Charles was no lonely as a boy. By the age of 5 he had two sisters and a brother--James. Charles was the natural leader.


He was born in Kelvedon, Essex on on June 19, 1834. One of his earliest memories was darkness. England in his childhood had a window tax. So his father had plastered up some of the windows of the parsonage to reduce his taxes. A small town preacher had little money for luxuries. Some of tghe other windows had boards saying "dairy" and "chesse room" and thus exempt from the tax. He also recalls a grey rocking-horse, the only horse he ever enjoyed riding. It could be riden astride or side-saddle. [Spurgeon, The Early Years, pp. 3-4]

Most of his childhood memories revolved around his granfdfather's preaching and his father's lectures. As a boy he was required to sit in the parlor and be quiet while his grandfather prepared the sermons. For diversion he was given the Evangelical Magazine. Aparrently he did not find it very duiverting.

In his youth, Charles was very early impressed with things divine, and after several years under the weight of sin, Spurgeon was convicted and converted to Christ at the age of 15 while listening to an uneducated Primitive Methodist layman, speaking to a small group, roughly comment upon Isaiah 45:22. Charle's godly mother later said to him, "Ah, Charles! I often prayed the Lord to make you a Christian, but I never asked that you become a Baptist." Spurgeon could not resist the temptation to reply, "Ah, mother! The Lord has answered your prayer with His usual bounty, and given you exceeding abundantly above what you asked or thought."

Childhood Clothing

Very little information is available on Charles' boyhood clothes. He was born at a time that photography had not been developed. A photograph or a painted portrait were outside the budget of a country preacher. Charles in his autobiography does remember wearing pinafores at his dame school. He does not further describe his clothesm but the oinafores are described matter of factly. [Spurgeon, The Early Years, p. 23] This suggests that it was normal atire for the girls and boys at the dame school.

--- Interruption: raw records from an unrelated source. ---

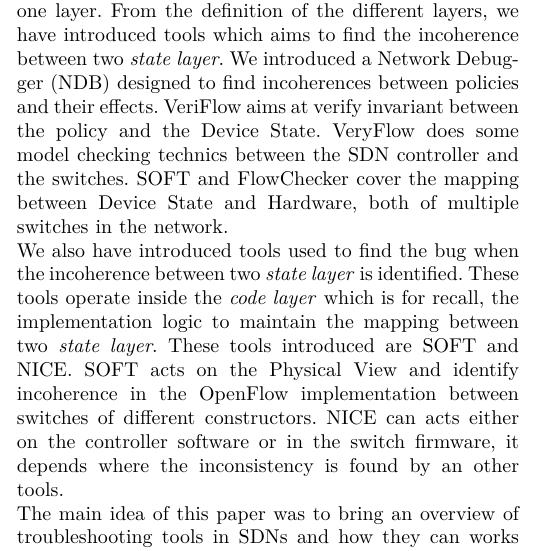
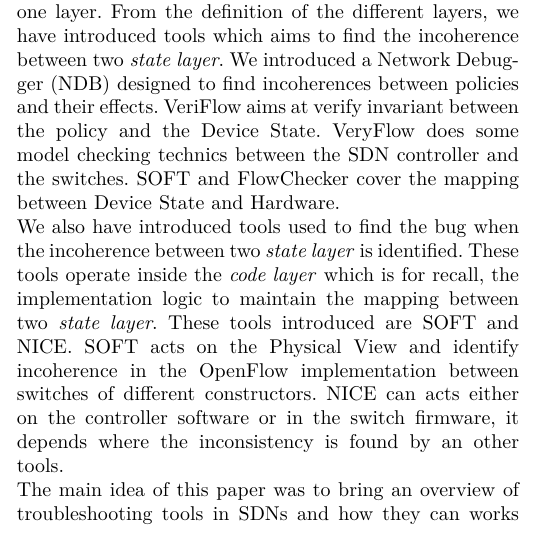
Before and after one commit to frochet/NSeminar, a LaTeX paper (draft.tex): part of one column of page 3 of 4, cut so that both start at the same text. Compiled offline with pdfLaTeX.

Commit message:
correct error

```diff
--- a/draft.tex
+++ b/draft.tex
@@ -85,7 +85,7 @@ To support inter-federated infrastructure, FlowChecker acts as a Master Controll
 
 \section{Conclusion}
 
-This paper has been dedicated to troubleshooting tools in Software-Defined-Network. The methodology used to present them is inspired from the layered architecture of the SDN stack, where each tool has a role to play in at least one layer. From the definition of the different layers, we have introduced tools which aims to find the incoherence between two \textit{state layer}. We introduced a Network Debugger (NDB) designed to find incoherences between policies and their effects. VeriFlow aims at verify invariant between the policy and the Device State. VeryFlow does some model checking technics between the SDN controller and the switches. SOFT and FlowChecker cover the mapping between Device State and Hardware, both of multiple switches in the network. \\
+This paper has been dedicated to troubleshooting tools in Software-Defined-Network. The methodology used to present them is inspired from the layered architecture of the SDN stack, where each tool has a role to play in at least one layer. From the definition of the different layers, we have introduced tools which aims to find the incoherence between two \textit{state layer}. We introduced a Network Debugger (NDB) designed to find incoherences between policies and their effects. VeriFlow aims at verify invariant between the policy and the Device State. VeryFlow does some model checking technics between the SDN controller and the switches. SOFT and FlowChecker cover the mapping between Device State and Hardware. \\
 We also have introduced tools used to find the bug when the incoherence between two \textit{state layer} is identified. These tools operate inside the \textit{code layer} which is for recall, the implementation logic to maintain the mapping between two \textit{state layer}. These tools introduced are SOFT and NICE. SOFT acts on the Physical View and identify incoherence in the OpenFlow implementation between switches of different constructors. NICE can acts either on the controller software or in the switch firmware, it depends where the inconsistency is found by an other tools. \\
 The main idea of this paper was to bring an overview of troubleshooting tools in SDNs and how they can works together. As we have explained, thanks to SDN stack, the job can be easily split and several tools can be used together to spot bugs.
 
```
Also changed, not shown: draft.pdf.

The only other reference to clothing concerned his brother who he claimed had weak ankles and was always falling down. This would get him into trouble at home, no doubt because clothes were expensice and the budget very limited. Their father thought it was simple carelessness and threatened to whip him every time he came hime with his clothes showing that he had fallen down. Years later Charles reminded his father of this. His father recalled triumphantly how well te regulkation had worked. Charles explained, however, that his brother kept having tumbles, but "I always managed to wash his knees, and to brush his clothes, so a to remove all traces of his falls." [Spurgeon, The Early Years, p. 24] Unfortunately, Spurgeon does not tell us just what he and his brither were wearing. As they were both apparently going to the danme school, pinafores are a possibility. As Spurgeon specifically mentions washing his brother knees, the boys are at least the younger brother clearly was not wearing either long pants or long stockings.

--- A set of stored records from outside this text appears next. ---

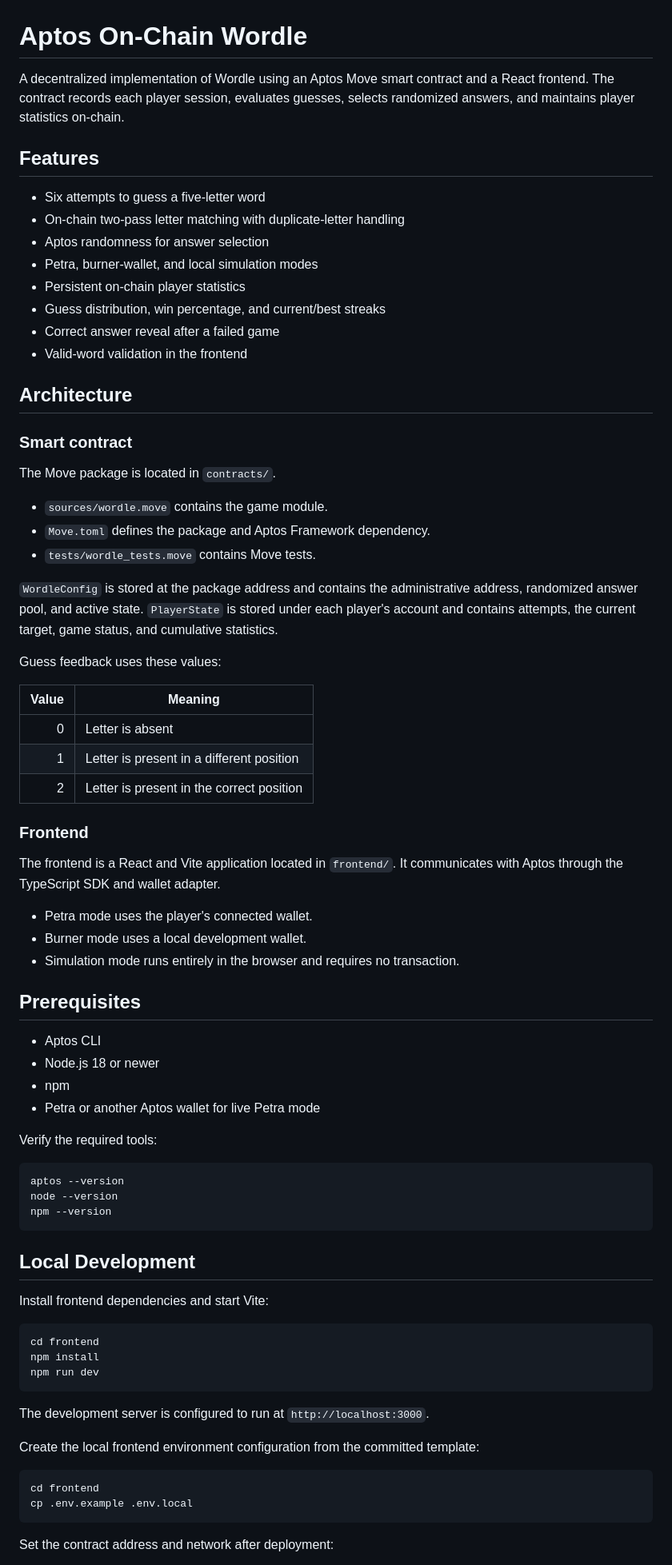
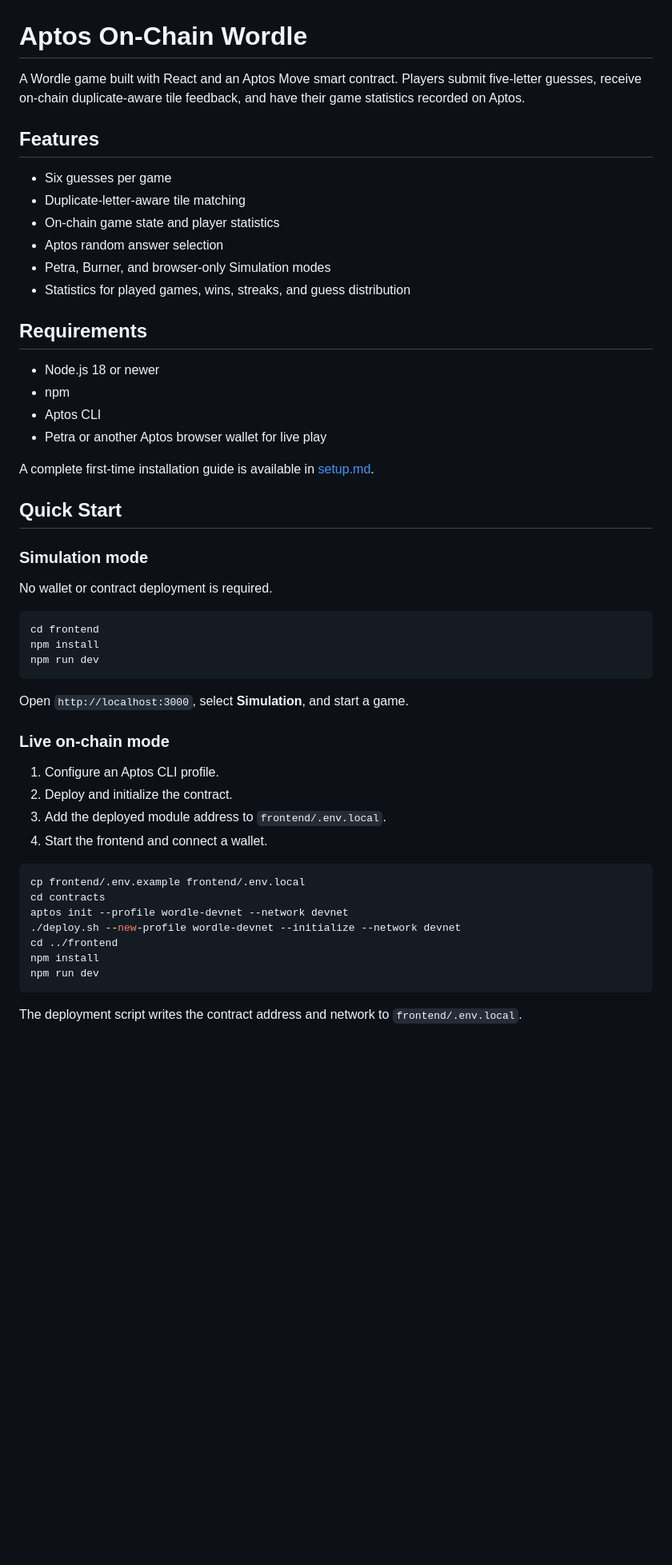
Before and after one commit to kp21-07/onchain-wordle, a Markdown page: README.md, the part around one of its changes. Shown at 80% size. GitHub-like rendering; blank space fills up the shorter version.

````diff
--- a/README.md
+++ b/README.md
@@ -1,64 +1,30 @@
 # Aptos On-Chain Wordle
 
-A decentralized implementation of Wordle using an Aptos Move smart contract and a React frontend. The contract records each player session, evaluates guesses, selects randomized answers, and maintains player statistics on-chain.
+A Wordle game built with React and an Aptos Move smart contract. Players submit five-letter guesses, receive on-chain duplicate-aware tile feedback, and have their game statistics recorded on Aptos.
 
 ## Features
 
-- Six attempts to guess a five-letter word
-- On-chain two-pass letter matching with duplicate-letter handling
-- Aptos randomness for answer selection
-- Petra, burner-wallet, and local simulation modes
-- Persistent on-chain player statistics
-- Guess distribution, win percentage, and current/best streaks
-- Correct answer reveal after a failed game
-- Valid-word validation in the frontend
+- Six guesses per game
+- Duplicate-letter-aware tile matching
+- On-chain game state and player statistics
+- Aptos random answer selection
+- Petra, Burner, and browser-only Simulation modes
+- Statistics for played games, wins, streaks, and guess distribution
 
-## Architecture
+## Requirements
 
-### Smart contract
-
-The Move package is located in `contracts/`.
-
-- `sources/wordle.move` contains the game module.
-- `Move.toml` defines the package and Aptos Framework dependency.
-- `tests/wordle_tests.move` contains Move tests.
-
-`WordleConfig` is stored at the package address and contains the administrative address, randomized answer pool, and active state. `PlayerState` is stored under each player's account and contains attempts, the current target, game status, and cumulative statistics.
-
-Guess feedback uses these values:
-
-| Value | Meaning |
-|---:|---|
-| 0 | Letter is absent |
-| 1 | Letter is present in a different position |
-| 2 | Letter is present in the correct position |
-
-### Frontend
-
-The frontend is a React and Vite application located in `frontend/`. It communicates with Aptos through the TypeScript SDK and wallet adapter.
-
-- Petra mode uses the player's connected wallet.
-- Burner mode uses a local development wallet.
-- Simulation mode runs entirely in the browser and requires no transaction.
-
-## Prerequisites
-
-- Aptos CLI
 - Node.js 18 or newer
 - npm
-- Petra or another Aptos wallet for live Petra mode
+- Aptos CLI
+- Petra or another Aptos browser wallet for live play
 
-Verify the required tools:
+A complete first-time installation guide is available in [setup.md](setup.md).
 
-```bash
-aptos --version
-node --version
-npm --version
-```
+## Quick Start
 
-## Local Development
+### Simulation mode
 
-Install frontend dependencies and start Vite:
+No wallet or contract deployment is required.
 
 ```bash
 cd frontend
@@ -66,14 +32,24 @@ npm install
 npm run dev
 ```
 
-The development server is configured to run at `http://localhost:3000`.
+Open `http://localhost:3000`, select **Simulation**, and start a game.
 
-Create the local frontend environment configuration from the committed template:
+### Live on-chain mode
+
+1. Configure an Aptos CLI profile.
+2. Deploy and initialize the contract.
+3. Add the deployed module address to `frontend/.env.local`.
+4. Start the frontend and connect a wallet.
 
 ```bash
-cd frontend
-cp .env.example .env.local
+cp frontend/.env.example frontend/.env.local
+cd contracts
+aptos init --profile wordle-devnet --network devnet
+./deploy.sh --new-profile wordle-devnet --initialize --network devnet
+cd ../frontend
+npm install
+npm run dev
 ```
 
-Set the contract address and network after deployment:
+The deployment script writes the contract address and network to `frontend/.env.local`.
 
````
Also changed, not shown: other parts of README.md (+48 -120 lines).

Charles was an excellent student. He first attended a dame school in Stambourne. He recalls that it was taught by old Mrs. Burleigh. Upon learning her som was Gabriel, he was disappointed to find, when they met, that Gabriel had no wings and wore trousers. Upon returning to Colchester he attended another dame school run by Mrs. Cook until he was 10.

Charles then attended Stockwell House School which provided him a good middle class education. He was particularly impressed by a Lr. Leeding. He impressed the other boys with his academic talents, Spurgeon and his brother James were sent to a college in Maidstone in 1848 where his uncle taught. He managed to antagonized both his school mates and an uncle who was a teacher. He atagonized his uncle by correcting his math before the other students, after with Charles was assigned math work to do by himself. His uncle, however, when a boy was to be punished, would send Charles out to get a switch. Charles soon noticed that "I never once succeeded in selecting a stick which was liked by the boy who had to feel it. Either it was too thin, or too thick ..." He was soon threatened by the suferers "with condign punishment if I did not do better next time." [Spurgeon, The Early Years, pp. 36-37]


Spurgeon was England's best-known preacher for most of the second half of the 19th century. His rise was meteoric. His sermons certainly seems to have touched the Victorians. He was said to bre greatly blessed by the Holy Spirit, his success and worldwide popularity were due in large measure to a genius intellect, natural gift of oratory, and thoroughly biblical expository messages. Spurgeon's many writings and brilliant sermons are still widely published today, testifying to his timeless appeal. C. H. Spurgeon is the most unique minister of the Gospel in English history. For years he has been called "The Prince of Preachers." Since his first sermon in London, the crowds never ceased growing larger and larger. His popularity and fame was immediate. Thousands attended his early ministry in London at the New Park Street Chapel and then later in the new building, Metropolitan Tabernacle, spanning the years from 1854-1892. The term "Tabernacle" was selected as the name with Spurgeon observing, "We believe this building to be temporary, meant for the time in the wilderness without the visible King."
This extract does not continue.